The whole trip a truly incredible experience. The pinnacle was watching Sara at the start of the women's biathlon race. Even thinking back on the moment gives me chills; it was such a magical experience to watch my friends and classmates compete in the Olympics.

P.S. If you want to read more about Dartmouth athletes in Vancouver, check out this link. Dartmouth has an impressive tradition with the Winter Olympics. Since 1924, Dartmouth athletes have appeared in the Winter Olympics 120 times--more than any other Ivy League school.

Tuesday, February 16, 2010

Check Out the LGBTQA Life Video Chat

Check out what two current students, Rigel '10 and Anna '13, have to say about LGBTQA life at Dartmouth. This is our first Dartmouth Life student chat - stay tuned for more topics! If you missed the chat when it was live or have questions about LGBTQA life for current students, you can send an email to (our student organization, Gender Sexuality XYZ).

Wednesday, February 10, 2010

Recent Changes to Dartmouth Financial Aid

In a letter to the Dartmouth community this week, President Jim Yong Kim announced the implementation of a plan to close a $100 million dollar budget gap in the College's operating budget in the next two years.
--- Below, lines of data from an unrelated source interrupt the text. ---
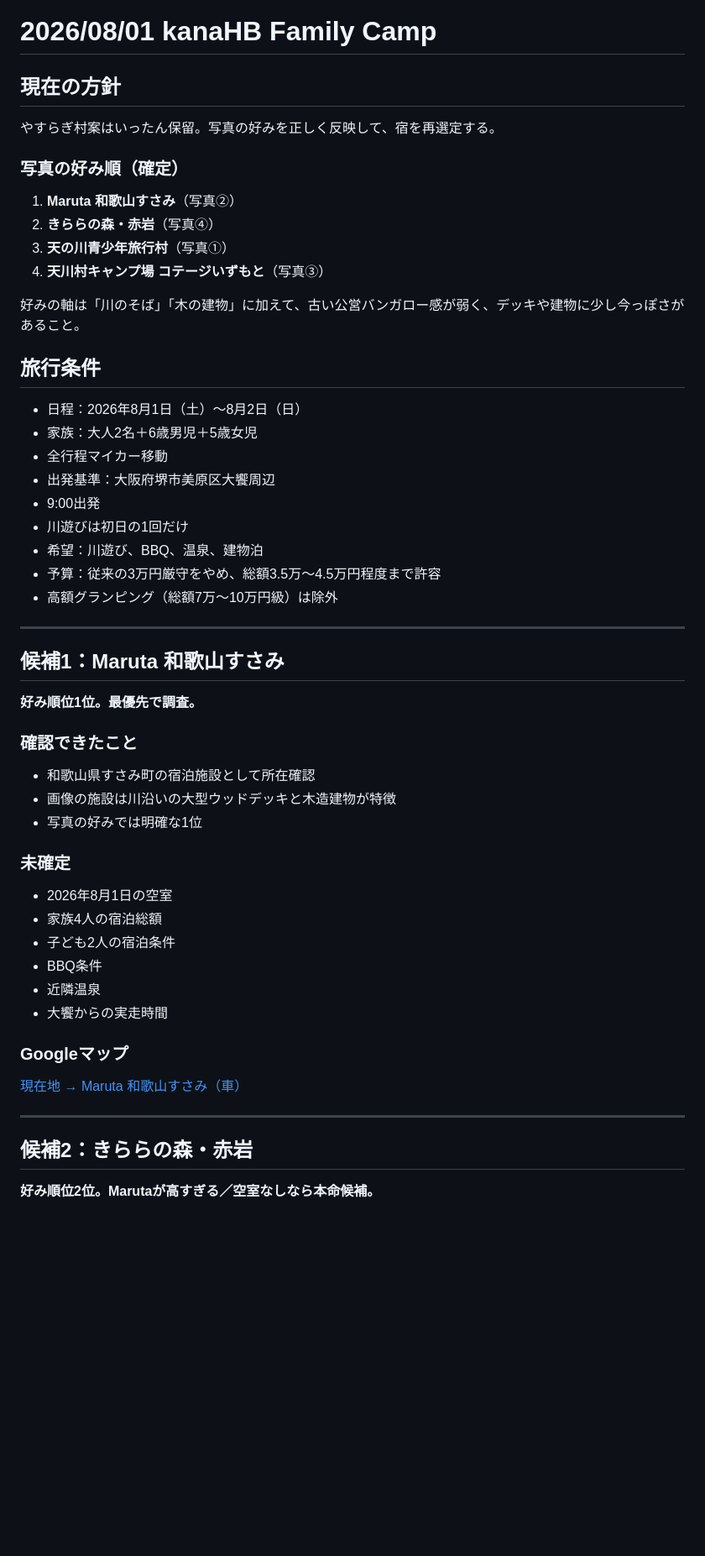
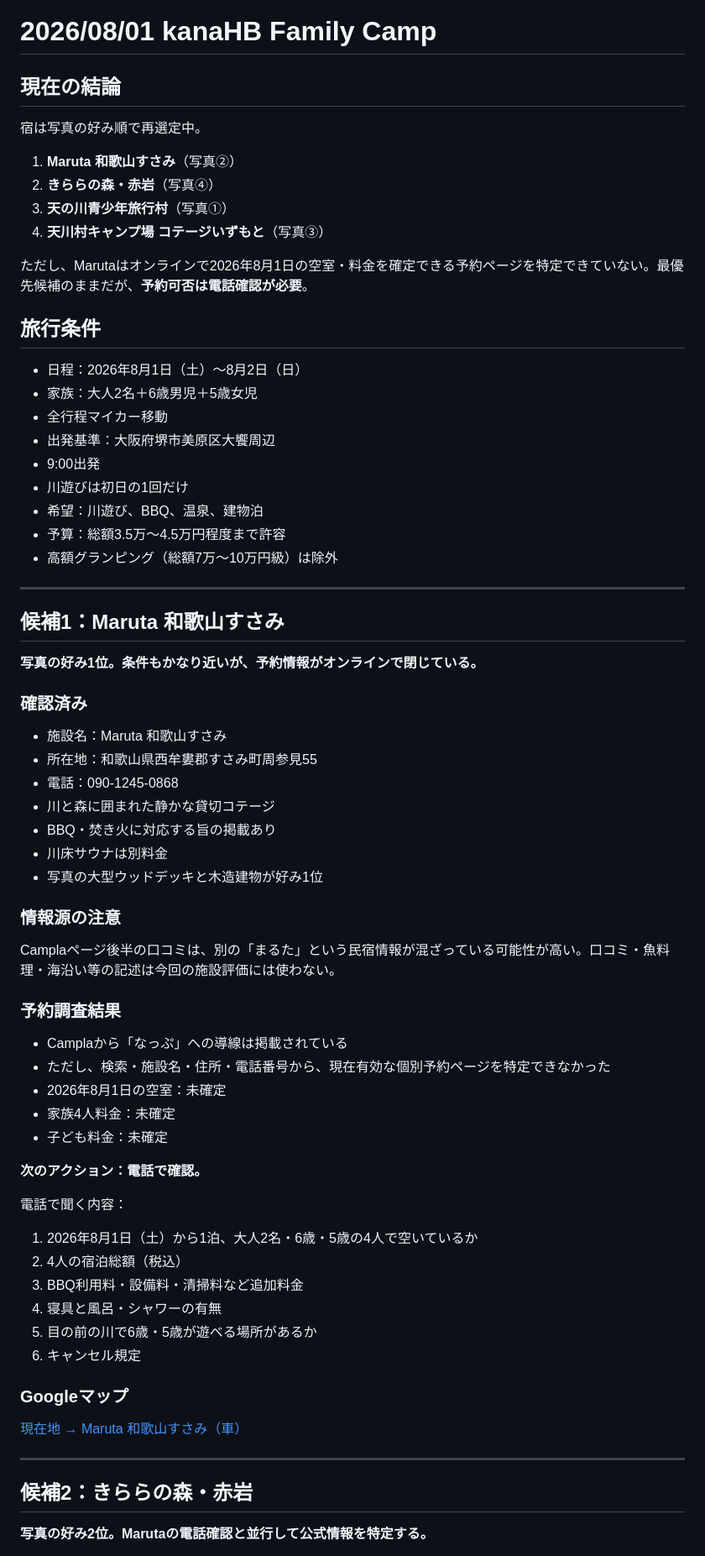
Before and after one commit to goz0813rmh-netizen/20260801-kanaHB-camp, a Markdown page: README.md, the part around one of its changes. Shown at 84% size. Drawn GitHub-style; blank space fills up the shorter version.

```diff
--- a/README.md
+++ b/README.md
@@ -1,15 +1,14 @@
 # 2026/08/01 kanaHB Family Camp
 
-## 現在の方針
-やすらぎ村案はいったん保留。写真の好みを正しく反映して、宿を再選定する。
+## 現在の結論
+宿は写真の好み順で再選定中。
 
-### 写真の好み順（確定）
 1. **Maruta 和歌山すさみ**（写真②）
 2. **きららの森・赤岩**（写真④）
 3. **天の川青少年旅行村**（写真①）
 4. **天川村キャンプ場 コテージいずもと**（写真③）
 
-好みの軸は「川のそば」「木の建物」に加えて、古い公営バンガロー感が弱く、デッキや建物に少し今っぽさがあること。
+ただし、Marutaはオンラインで2026年8月1日の空室・料金を確定できる予約ページを特定できていない。最優先候補のままだが、**予約可否は電話確認が必要**。
 
 ## 旅行条件
 - 日程：2026年8月1日（土）〜8月2日（日）
@@ -19,25 +18,41 @@
 - 9:00出発
 - 川遊びは初日の1回だけ
 - 希望：川遊び、BBQ、温泉、建物泊
-- 予算：従来の3万円厳守をやめ、総額3.5万〜4.5万円程度まで許容
+- 予算：総額3.5万〜4.5万円程度まで許容
 - 高額グランピング（総額7万〜10万円級）は除外
 
 ---
 
 ## 候補1：Maruta 和歌山すさみ
-**好み順位1位。最優先で調査。**
+**写真の好み1位。条件もかなり近いが、予約情報がオンラインで閉じている。**
 
-### 確認できたこと
-- 和歌山県すさみ町の宿泊施設として所在確認
-- 画像の施設は川沿いの大型ウッドデッキと木造建物が特徴
-- 写真の好みでは明確な1位
+### 確認済み
+- 施設名：Maruta 和歌山すさみ
+- 所在地：和歌山県西牟婁郡すさみ町周参見55
+- 電話：090-1245-0868
+- 川と森に囲まれた静かな貸切コテージ
+- BBQ・焚き火に対応する旨の掲載あり
+- 川床サウナは別料金
+- 写真の大型ウッドデッキと木造建物が好み1位
 
-### 未確定
-- 2026年8月1日の空室
-- 家族4人の宿泊総額
-- 子ども2人の宿泊条件
-- BBQ条件
-- 近隣温泉
-- 大饗からの実走時間
+### 情報源の注意
+Camplaページ後半の口コミは、別の「まるた」という民宿情報が混ざっている可能性が高い。口コミ・魚料理・海沿い等の記述は今回の施設評価には使わない。
+
+### 予約調査結果
+- Camplaから「なっぷ」への導線は掲載されている
+- ただし、検索・施設名・住所・電話番号から、現在有効な個別予約ページを特定できなかった
+- 2026年8月1日の空室：未確定
+- 家族4人料金：未確定
+- 子ども料金：未確定
+
+**次のアクション：電話で確認。**
+
+電話で聞く内容：
+1. 2026年8月1日（土）から1泊、大人2名・6歳・5歳の4人で空いているか
+2. 4人の宿泊総額（税込）
+3. BBQ利用料・設備料・清掃料など追加料金
+4. 寝具と風呂・シャワーの有無
+5. 目の前の川で6歳・5歳が遊べる場所があるか
+6. キャンセル規定
 
 ### Googleマップ
@@ -46,5 +61,5 @@
 ---
 
 ## 候補2：きららの森・赤岩
-**好み順位2位。Marutaが高すぎる／空室なしなら本命候補。**
+**写真の好み2位。Marutaの電話確認と並行して公式情報を特定する。**
 
```
Also changed, not shown: other parts of README.md (+29 -45 lines).
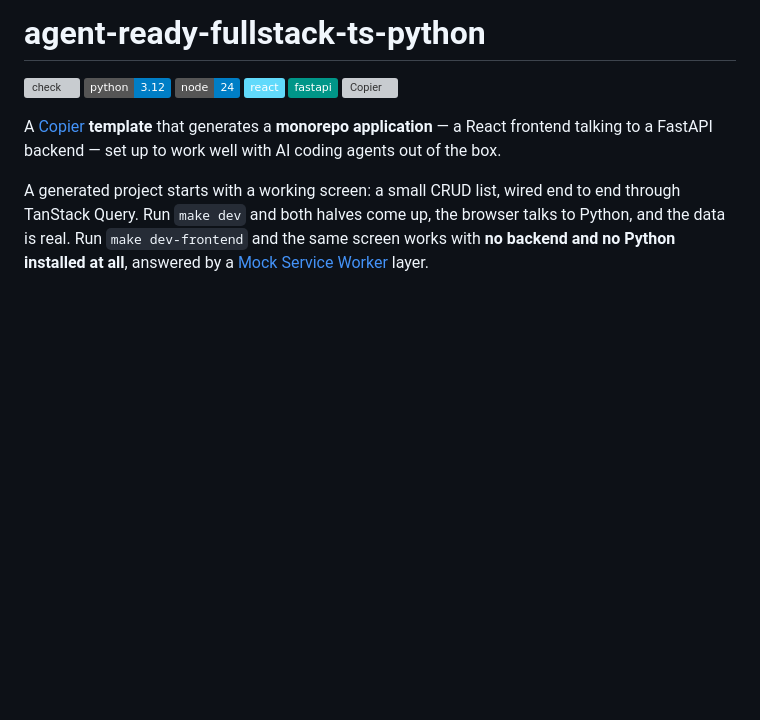
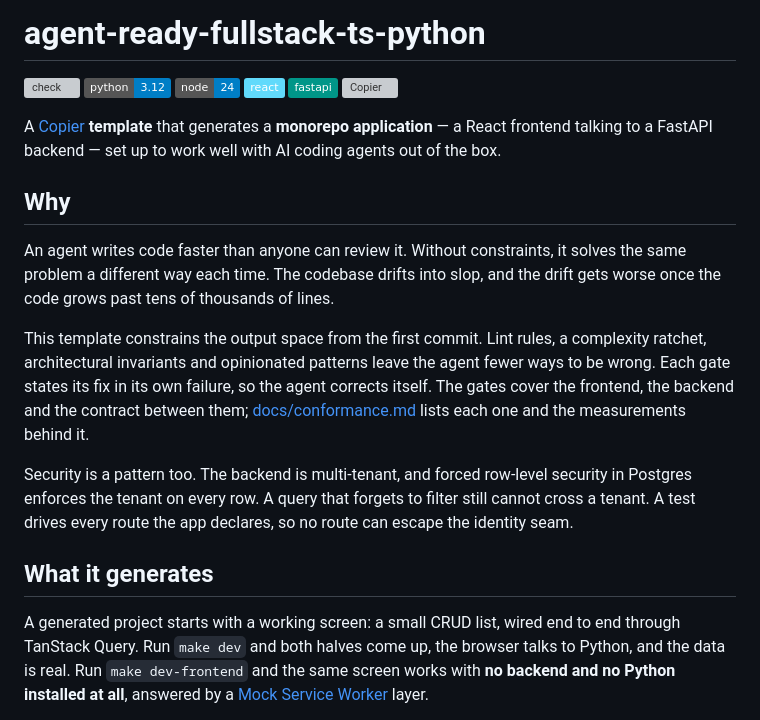
Before and after one commit to CodeMocsh/agent-ready-fullstack-ts-python, a Markdown page: README.md, the part around the change. Drawn GitHub-style; badges without logos; blank space fills up the shorter version; grey boxes are pictures that could not be loaded.

Commit message:
The README says why the template exists (#137)
A reader saw what the template generates but not the problem it solves. The new
section names it: an unconstrained agent drifts into slop as the code grows, and
lint rules, ratchets, invariants and opinionated patterns narrow its output. It
points at docs/conformance.md for the gates, and names forced row-level security
and the identity seam as the security pattern.

Root README only, so no generated project changes and VERSION stays.

Co-authored-by: Claude Opus 5.5 (1M context) <noreply@anthropic.com>

```diff
--- a/README.md
+++ b/README.md
@@ -10,6 +10,24 @@
 A [Copier](https://copier.readthedocs.io/) **template** that generates a **monorepo
 application** — a React frontend talking to a FastAPI backend — set up to work well with AI
 coding agents out of the box.
+
+## Why
+
+An agent writes code faster than anyone can review it. Without constraints, it solves the same
+problem a different way each time. The codebase drifts into slop, and the drift gets worse once
+the code grows past tens of thousands of lines.
+
+This template constrains the output space from the first commit. Lint rules, a complexity
+ratchet, architectural invariants and opinionated patterns leave the agent fewer ways to be
+wrong. Each gate states its fix in its own failure, so the agent corrects itself. The gates
+cover the frontend, the backend and the contract between them;
+[docs/conformance.md](docs/conformance.md) lists each one and the measurements behind it.
+
+Security is a pattern too. The backend is multi-tenant, and forced row-level security in
+Postgres enforces the tenant on every row. A query that forgets to filter still cannot cross a
+tenant. A test drives every route the app declares, so no route can escape the identity seam.
+
+## What it generates
 
 A generated project starts with a working screen: a small CRUD list, wired end to end through
 TanStack Query. Run `make dev` and both halves come up, the browser talks to Python, and the
```
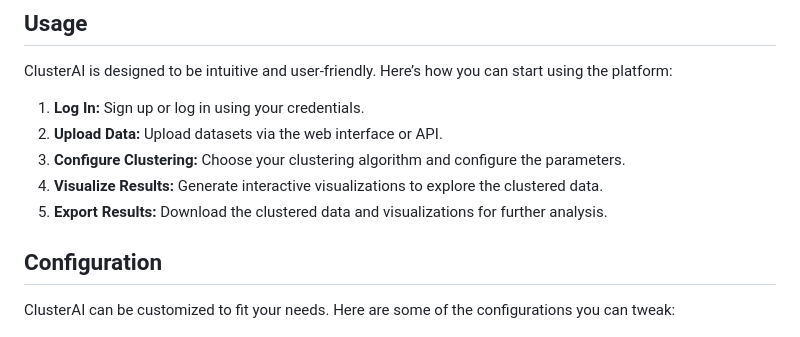
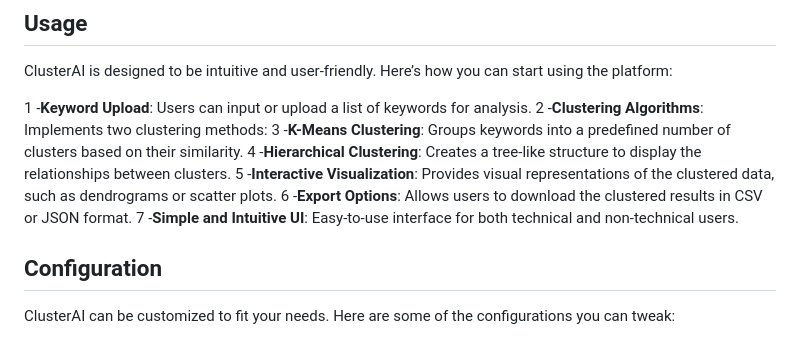
Before and after one commit to Himanshujha2106/ClusterAi-2024, a Markdown page: README.md, the part around the change. GitHub-like rendering.

```diff
--- a/README.md
+++ b/README.md
@@ -78,11 +78,13 @@ To set up ClusterAI on your local machine, follow these instructions:
 
 ClusterAI is designed to be intuitive and user-friendly. Here’s how you can start using the platform:
 
-1. **Log In:** Sign up or log in using your credentials.
-2. **Upload Data:** Upload datasets via the web interface or API.
-3. **Configure Clustering:** Choose your clustering algorithm and configure the parameters.
-4. **Visualize Results:** Generate interactive visualizations to explore the clustered data.
-5. **Export Results:** Download the clustered data and visualizations for further analysis.
+1 -**Keyword Upload**: Users can input or upload a list of keywords for analysis.
+2 -**Clustering Algorithms**: Implements two clustering methods:
+3 -**K-Means Clustering**: Groups keywords into a predefined number of clusters based on their similarity.
+4 -**Hierarchical Clustering**: Creates a tree-like structure to display the relationships between clusters.
+5 -**Interactive Visualization**: Provides visual representations of the clustered data, such as dendrograms or scatter plots.
+6 -**Export Options**: Allows users to download the clustered results in CSV or JSON format.
+7 -**Simple and Intuitive UI**: Easy-to-use interface for both technical and non-technical users.
 
 ## Configuration
 
```
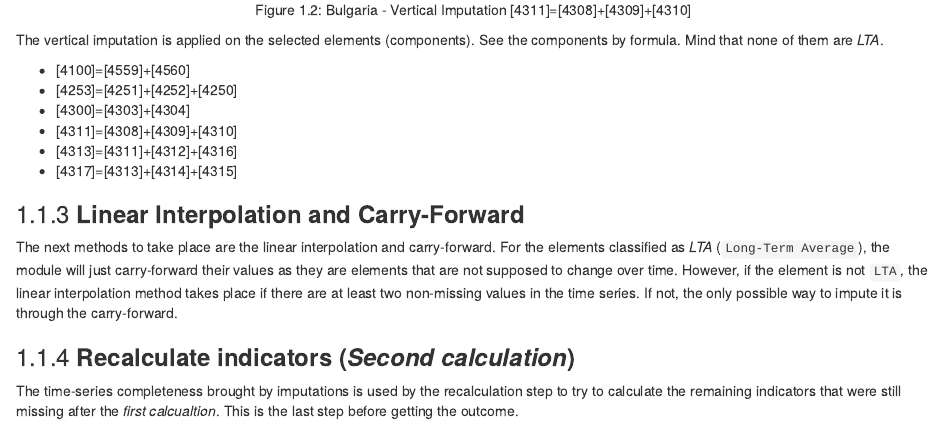
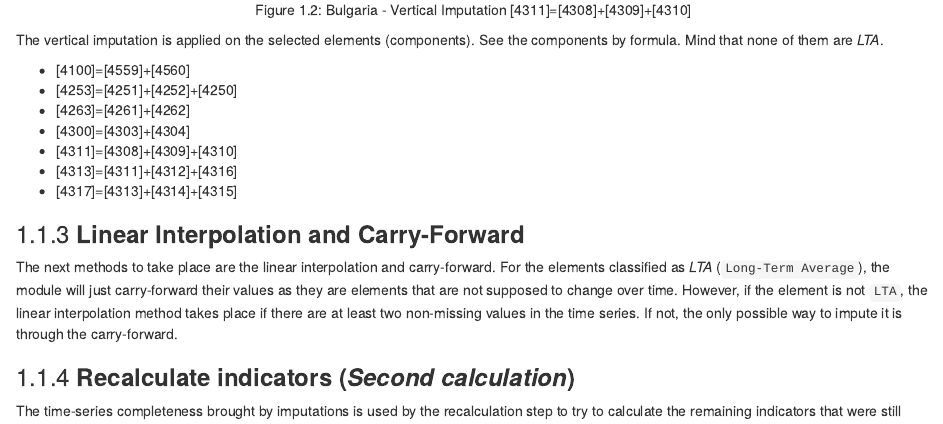
Before and after one commit to SWS-Methodology/faoswsAquastat, an R Markdown document (04-faoswsAquastatUpdate.Rmd): the page in a window 1100 px wide, from 5270 px down. Rendered offline with R 4.5, knitr and Pandoc, with nearby package versions; drawn as R Markdown's standard HTML page in place of the format the file asks for.

Commit message:
Added new formula to the Vertical Imputation method

```diff
--- a/04-faoswsAquastatUpdate.Rmd
+++ b/04-faoswsAquastatUpdate.Rmd
@@ -50,6 +50,7 @@ Mind that none of them are *LTA*.
 
 - [4100]=[4559]+[4560]
 - [4253]=[4251]+[4252]+[4250]
+- [4263]=[4261]+[4262]
 - [4300]=[4303]+[4304]
 - [4311]=[4308]+[4309]+[4310]
 - [4313]=[4311]+[4312]+[4316]
```
Also changed, not shown: docs/search_index.json, 9 other files.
This plan includes some changes to Dartmouth's undergraduate financial aid policies. None of these changes will impact applicants (or Early Decision admits) to the Class of 2014. For prospective members of the Class of 2015 or future classes, here is a summary of the new policy:

What Has Not Changed
  • Dartmouth's commitment to being affordable and accessible to all students regardless of their family's financial circumstances
  • Maintaining a need-blind admissions process, for all applicants regardless of citizenship, in which the anticipated or actual financial need of a candidate has no bearing on the admissions decision
  • Meeting each student's full demonstrated need for all four years of college
  • Full tuition grants and the no-loan program for students from households with annual incomes below $75,000
Now, the Change
  • Beginning with the Dartmouth Class of 2015 (whose members will enter Dartmouth in Fall 2011), the College will re-institute a small loan program for financial aid recipients from families which earn more than $75,000 in annual income. The loan amounts will range from $2500 - $5500 per year, depending on family income.
For more information, visit the Office of Financial Aid's website.

LGBTQA Life Discussion With Students

Two of our current students will be hosting a "Dartmouth Life" discussion about LGBTQA community, resources, and academics on Tuesday, February 16 at 6:30 EST. Join the conversation online.